To contribute or not to contribute to your 401(k), and if so, how much? That’s a common question as many are torn between how much of their income should go to 401(k)s, other retirement investment vehicles or financial goals, like debt-payoff or college savings funds.
So, what’s the golden rule for 401(k) contributions?
Table of Contents
- 1 The Optimal Amount for Annual Contributions
- 2 Important Considerations When Deciding on an Amount
- 3 How to Adjust Your Contributions
- 4 Bottom Line
The Optimal Amount for Annual Contributions
Sorry to break it to you, but there’s no concrete rule spelling out exactly what percentage of your income you should contribute to your 401(k). It really just depends on your current financial status and long-term goals.
Generally speaking, here’s how you should handle 401(k) contributions, along with other retirement investment vehicles in your arsenal.
Step 1: Contribute up to the employer match.
Let’s say your employer is offering a 3 percent match on 401(k) contributions. If you only contribute 1 percent, you’re leaving free money on the table, to the tune of a whopping 2 percent. A better option: focus on capitalizing on this benefit, even if your funds are tight.
Step 2: Open and contribute the maximum to a Roth IRA.
Assuming you still have money left on the table after you’ve met the employer match, the next step is the Roth IRA. It offers a cushy tax incentive that you won’t get with the 401(k) or any other IRA product.
Since contributions are made with post-tax dollars, you’ll be able to take tax-free distributions at retirement. In other words, you won’t owe Uncle Sam a dime in income tax when you’re ready to start drawing from your Roth IRA.
Quick note: Only move on to this step if your emergency cushion is fully funded. Otherwise, use what’s remaining from your disposable income to meet this goal, and then return to this step. (More on that shortly).
Step 3: Return to your 401(k) and contribute up to the annual limit.
Once you’ve taken care of meeting the employer match and maxing out your Roth IRA, it’s time to return to where you started, or with the 401(k). Why so? Well, if you’re employed with a larger company, you may be able to enjoy lower administrative fees than what you’d get with a traditional IRA.
But since you’ll have limited investment options, you may be more inclined to contribute to a traditional IRA or non-retirement investment, instead.
Step 4: Open a self-directed IRA or non-retirement account.
Next up are self-directed IRAs. There’s an annual limit of $5,500 ($6,500 if you’re 50 years of age or older) to be mindful of. (Keep in mind that this amount also includes any contributions made to your Roth IRA). Or you can consider researching other investment options that may be available to you at this point.

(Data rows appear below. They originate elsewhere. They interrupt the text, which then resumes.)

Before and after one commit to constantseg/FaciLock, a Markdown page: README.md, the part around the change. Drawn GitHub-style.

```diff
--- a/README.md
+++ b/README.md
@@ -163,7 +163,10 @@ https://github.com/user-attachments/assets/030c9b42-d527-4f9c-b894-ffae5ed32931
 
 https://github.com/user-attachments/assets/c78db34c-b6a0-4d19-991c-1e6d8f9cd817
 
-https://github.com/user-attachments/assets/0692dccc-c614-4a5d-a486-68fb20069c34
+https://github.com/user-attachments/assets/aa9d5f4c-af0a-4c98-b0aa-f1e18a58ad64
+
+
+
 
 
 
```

Important Considerations When Deciding on an Amount
Of course, the more, the merrier when it comes to saving for retirement. Some retirement gurus recommend saving at least 20 percent while others suggest 30 percent as the minimum threshold. But if you’re strapped for cash, save what you can to allow the power of compounding interest to work in your favor.

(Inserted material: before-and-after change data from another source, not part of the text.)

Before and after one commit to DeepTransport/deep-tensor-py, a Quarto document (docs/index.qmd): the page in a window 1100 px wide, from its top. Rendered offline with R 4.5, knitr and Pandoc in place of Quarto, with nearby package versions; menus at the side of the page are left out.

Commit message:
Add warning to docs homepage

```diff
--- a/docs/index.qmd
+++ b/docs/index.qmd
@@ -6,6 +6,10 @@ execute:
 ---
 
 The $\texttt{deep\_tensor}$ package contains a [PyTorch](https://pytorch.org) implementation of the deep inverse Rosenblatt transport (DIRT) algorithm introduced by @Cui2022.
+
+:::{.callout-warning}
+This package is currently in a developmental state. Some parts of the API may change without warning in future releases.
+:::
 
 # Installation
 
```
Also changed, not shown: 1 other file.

When deciding on an amount, keep the following in mind:
Do you have an effective budgeting system?
If you’re struggling to follow your budget, it’s time to make some tweaks and get serious about your future. By eliminating frivolous spending, you’ll free up funds to contribute even more to your nest egg, whether it be your 401(k), Roth IRA, or a self-directed IRA.
How much is in your emergency fund?
It may not be sensible for you to spend a bulk of your disposable income on
retirement savings, if you don’t have a hefty emergency. Why so? If you are faced with a financial emergency, you could find yourself taking on massive amounts of debt. And depending on how far out you are from retirement, you could find yourself making payments well into your golden years.
So, it’s in your best interest to max out contributions to the employer match, then work on beefing up your emergency fund before moving on.
How much debt do you have?
Are you drowning in credit card or student loan debt? These have the potential to take a toll on your finances if the interest rates are through the roof. As a result, you should still max out your employer match but work on eliminating debt so that it doesn’t follow you into retirement.
What expenses do you anticipate during retirement?
Will you have enough in your nest egg to comfortably retire? This is an important question you’ll need to ask yourself, along with figuring out how much more health care will cost you.
Another factor you must consider is the current state of the Social Security Medicare Trust funds. Both are expected to be depleted by 2034 and 2026, respectively, notes The New York Times. So, it may not be wise to bank on this option if you’re not close to retirement.
Quick note: you can use a retirement calculator to get an idea of where you stand. While the figures aren’t definitive, they will give you an idea of how close or far off you are from meeting your retirement savings goals.
How to Adjust Your Contributions
Not a fan of the way your current contributions are set up? Make it a priority to schedule a meeting with your plan administrator. You can also meet with a reputable financial advisor if you’re interested in pursuing other investment opportunities, a Roth IRA or self-directed IRA.
Figuring out how much to contribute to your 401(k) can be challenging. But by planning ahead, you’ll be well on your way to financial freedom in your golden years.